CLAWSON v. HARRIS.
This is an action for damages for the conversion of personal property. The court gave plaintiff judgment in the sum of $520, and defendant has appealed.
The personal property consists of drying racks, an electric motor, an oil water pump, electric wiring and equipment, pulleys and sprockets, shafting, lumber, wrenches, and belting used in the manufacture of tile and other clay products. While the answer of defendant, and the bill of exceptions are most inartistically drawn, it would seem that defendant's defense is based on the contention that, as most of the property in question was securely attached to the realty, the items were fixtures and belonged to him as owner of the fee.
The real estate belonged to defendant, who by some agreement was selling it to J. R. Myers. Myers leased the realty to Corona Clay Products, Limited, which the record shows was not a corporation. Plaintiff traces his title to Corona Clay Products, Limited.
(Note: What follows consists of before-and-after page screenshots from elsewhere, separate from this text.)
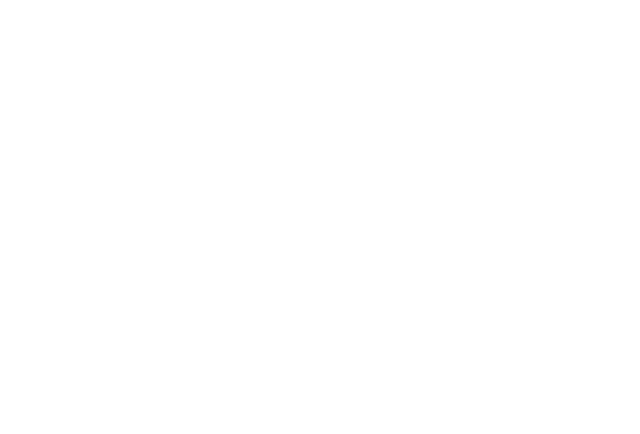
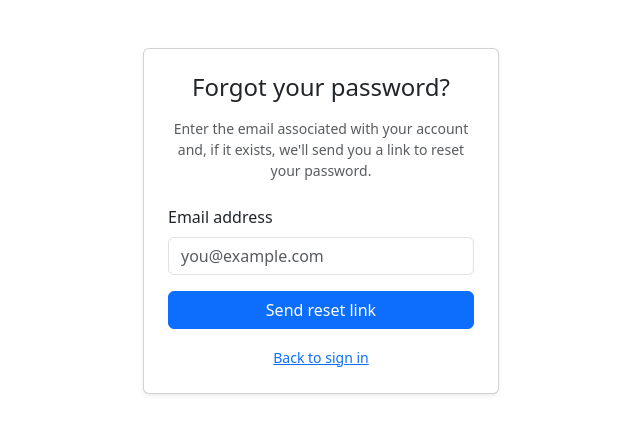
Before and after one commit to aragon023/Frameworks-Module-Final-Assesment, a React app in the folder Home_Task_Manager/frontend/react-app/: page /forgot-password in a window 1280 px wide. Before the commit this address had no page. Shown: the top 434 px of the page, without its empty margins (319-959 px from the left). Built offline with nearby package versions, Linux system fonts and the light colour scheme; the HTML template or start-up script is replaced by a standard one.

Commit message:
Full configuration of ForgotPasswordPage Full configuration of ResetPasswordPage Fixed setting.py and Routes.tsx so password reset links work correctly

```diff
--- a/Home_Task_Manager/frontend/react-app/src/Routes.tsx
+++ b/Home_Task_Manager/frontend/react-app/src/Routes.tsx
@@ -7,6 +7,9 @@ import PetsPage from "./pages/PetsPage";
 import LoginPage from "./pages/LoginPage";
 import RegisterPage from "./pages/RegisterPage";
 import RequireAuth from "./components/RequireAuth";
+import ForgotPasswordPage from "./pages/ForgotPasswordPage";
+import ResetPasswordPage from "./pages/ResetPasswordPage";
+
 
 export default function AppRoutes() {
   return (
@@ -15,6 +18,9 @@ export default function AppRoutes() {
         {/* Public routes */}
         <Route path="/login" element={<LoginPage />} />
         <Route path="/register" element={<RegisterPage />} />
+        <Route path="/forgot-password" element={<ForgotPasswordPage />} />
+        <Route path="/reset-password/:uid/:token" element={<ResetPasswordPage />} />
+
 
         {/* Protected routes */}
         <Route
--- /dev/null
+++ b/Home_Task_Manager/frontend/react-app/src/pages/ForgotPasswordPage.tsx
@@ -0,0 +1,122 @@
+
+import React, { useState } from "react";
+import { Link } from "react-router-dom";
+
+const API_BASE = "http://localhost:8000/api";
+
+const ForgotPasswordPage: React.FC = () => {
+  const [email, setEmail] = useState<string>("");
+  const [status, setStatus] = useState<"success" | "error" | null>(null);
+  const [message, setMessage] = useState<string>("");
+  const [loading, setLoading] = useState<boolean>(false);
+
+  const handleSubmit = async (e: React.FormEvent<HTMLFormElement>) => {
+    e.preventDefault();
+    setLoading(true);
+    setStatus(null);
+    setMessage("");
+
+    try {
+      const res = await fetch(`${API_BASE}/password-reset/`, {
+        method: "POST",
+        headers: { "Content-Type": "application/json" },
+        body: JSON.stringify({ email }),
+      });
+
+      let data: { detail?: string } = {};
+
+      try {
+        data = await res.json();
+      } catch {
+        const text = await res.text();
+        data = { detail: text };
+      }
+
+      if (res.ok) {
+        setStatus("success");
+        setMessage(
+          data.detail || "If this email exists, a reset link will be sent."
+        );
+      } else {
+        setStatus("error");
+        setMessage(
+          data.detail || "Something went wrong. Please try again."
+        );
+      }
+    } catch (err) {
+      console.error("Network-level error:", err);
+      setStatus("error");
+      setMessage("Network error. Please try again.");
+    } finally {
+      setLoading(false);
+    }
+  };
+
+  return (
+    <div className="container py-5">
+      <div className="row justify-content-center">
+        <div className="col-md-6 col-lg-4">
+          <div className="card shadow-sm">
+            <div className="card-body p-4">
+              <h1 className="h4 text-center mb-3">Forgot your password?</h1>
+              <p className="text-muted small text-center mb-4">
+                Enter the email associated with your account and,
+                if it exists, we&apos;ll send you a link to reset your password.
+              </p>
+
+              {status && (
+                <div
+                  className={`alert ${
+                    status === "success"
+                      ? "alert-success"
+                      : "alert-danger"
+                  } small`}
+                >
+                  {message}
+                </div>
+              )}
+
+              <form onSubmit={handleSubmit} noValidate>
+                <div className="mb-3">
+                  <label htmlFor="email" className="form-label">
+                    Email address
+                  </label>
+                  <input
+                    id="email"
+                    type="email"
+                    required
+                    value={email}
+                    onChange={(e) => setEmail(e.target.value)}
+                    className="form-control"
+                    placeholder="you@example.com"
+                  />
+                </div>
+
+                <button
+                  type="submit"
+                  className="btn btn-primary w-100"
+                  disabled={loading}
+                >
+                  {loading ? "Sending..." : "Send reset link"}
+                </button>
+              </form>
+
+              <div className="text-center mt-3">
+                <Link to="/login" className="small">
+                  Back to sign in
+                </Link>
+              </div>
+            </div>
+          </div>
+
+          {/* Optional: small app name/footer under the card */}
+          {/* <p className="text-center text-muted small mt-3">
+            Home Task Manager
+          </p> */}
+        </div>
+      </div>
+    </div>
+  );
+};
+
+export default ForgotPasswordPage;
--- a/Home_Task_Manager/frontend/react-app/src/pages/LoginPage.tsx
+++ b/Home_Task_Manager/frontend/react-app/src/pages/LoginPage.tsx
@@ -100,6 +100,12 @@ export default function LoginPage() {
               <div className="text-center mt-3 small">
                   Don&apos;t have an account? <Link to="/register">Create one</Link>
                 </div>
+
+                <div className="text-end mt-2">
+                  <Link to="/forgot-password" className="text-sm text-primary-600 hover:underline">
+                    Forgot your password?
+                  </Link>
+                </div>
             </Card.Body>
           </Card>
         </Col>
--- /dev/null
+++ b/Home_Task_Manager/frontend/react-app/src/pages/ResetPasswordPage.tsx
@@ -0,0 +1,139 @@
+import React, { useEffect, useState } from "react";
+import { useNavigate, useParams } from "react-router-dom";
+
+const API_BASE = "http://localhost:8000/api";
+
+type ResetParams = {
+  uid?: string;
+  token?: string;
+};
+
+const ResetPasswordPage: React.FC = () => {
+  const { uid, token } = useParams<ResetParams>();
+  const navigate = useNavigate();
+
+  const [newPassword, setNewPassword] = useState<string>("");
+  const [confirmPassword, setConfirmPassword] = useState<string>("");
+  const [status, setStatus] = useState<"success" | "error" | null>(null);
+  const [message, setMessage] = useState<string>("");
+  const [loading, setLoading] = useState<boolean>(false);
+
+  useEffect(() => {
+    if (!uid || !token) {
+      setStatus("error");
+      setMessage("Invalid password reset link.");
+    }
+  }, [uid, token]);
+
+  const handleSubmit = async (e: React.FormEvent<HTMLFormElement>) => {
+    e.preventDefault();
+    if (!uid || !token) return;
+
+    if (newPassword !== confirmPassword) {
+      setStatus("error");
+      setMessage("Passwords do not match.");
+      return;
+    }
+
+    setLoading(true);
+    setStatus(null);
+    setMessage("");
+
+    try {
+      const res = await fetch(`${API_BASE}/password-reset-confirm/`, {
+        method: "POST",
+        headers: { "Content-Type": "application/json" },
+        body: JSON.stringify({
+          uid,
+          token,
+          new_password: newPassword,
+        }),
+      });
+
+      const data: { detail?: string } = await res.json();
+
+      if (res.ok) {
+        setStatus("success");
+        setMessage(data.detail || "Password has been reset successfully.");
+        setTimeout(() => navigate("/login"), 1500);
+      } else {
+        setStatus("error");
+        setMessage(data.detail || "Could not reset password.");
+      }
+    } catch (err) {
+      console.error(err);
+      setStatus("error");
+      setMessage("Network error. Please try again.");
+    } finally {
+      setLoading(false);
+    }
+  };
+
+  return (
+    <div className="max-w-md mx-auto mt-10 p-6 border rounded-lg shadow-sm bg-white">
+      <h1 className="text-2xl font-semibold mb-4">Set a new password</h1>
+
+      {!uid || !token ? (
+        <p className="text-sm text-red-600">
+          {message || "Invalid reset link."}
+        </p>
+      ) : (
+        <form onSubmit={handleSubmit} className="space-y-4">
+          <div>
+            <label
+              className="block text-sm font-medium mb-1"
+              htmlFor="new-password"
+            >
+              New password
+            </label>
+            <input
+              id="new-password"
+              type="password"
+              required
+              value={newPassword}
+              onChange={(e) => setNewPassword(e.target.value)}
+              className="w-full border rounded px-3 py-2 text-sm"
+            />
+          </div>
+
+          <div>
+            <label
+              className="block text-sm font-medium mb-1"
+              htmlFor="confirm-password"
+            >
+              Confirm new password
+            </label>
+            <input
+              id="confirm-password"
+              type="password"
+              required
+              value={confirmPassword}
+              onChange={(e) => setConfirmPassword(e.target.value)}
+              className="w-full border rounded px-3 py-2 text-sm"
+            />
+          </div>
+
+          <button
+            type="submit"
+            disabled={loading}
+            className="w-full py-2 rounded bg-blue-600 text-white text-sm font-medium disabled:opacity-60"
+          >
+            {loading ? "Updating..." : "Update password"}
+          </button>
+        </form>
+      )}
+
+      {status && (
+        <p
+          className={`mt-4 text-sm ${
+            status === "success" ? "text-green-600" : "text-red-600"
+          }`}
+        >
+          {message}
+        </p>
+      )}
+    </div>
+  );
+};
+
+export default ResetPasswordPage;
```
Also changed, not shown: 2 other files (tests, documents, lock files or other folders).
Defendant acquired Myers' interest and claimed title to the personal property.
The lease from Myers to Corona Clay Products, Limited, contains the following: “It is also understood and agreed by and between the above named parties that any machinery, fixtures or equipment of any kind or description, which Lessee may bring into, or install on said land, shall be considered as property of the Lessee, whether fixed to the ground, buildings, or otherwise, and said Lessee shall have the right to remove any machinery, fixtures or equipment which Lessee may install, or place upon said premises, at any time during the life of this lease, and shall have the right to remove any and all machinery, fixtures or equipment upon the termination of this lease at the end of the term specified, or upon the sooner termination thereof. If owned by the Lessees.” On the bottom of the instrument the following appears: “I hereby accept and agree to the terms of said Lease. Dated this 25 day of January, 1932. C. W. Harris.”
In 12 California Jurisprudence, 566, it is said: “It is settled that an owner of land and a party affixing property thereto may enter into an agreement permitting its removal. Indeed, the parties themselves may, by express agreement, fix upon chattels annexed to realty whatever character they agree upon. Property which the law regards as fixtures may be by them considered as personalty, and that which is considered in law as personalty they may regard as a fixture.”
The parties to the lease having agreed that the personal property should not become fixtures, and defendant having in writing agreed to this provision, he is bound by it.
We concur: BARNARD, P. J.; JENNINGS, J.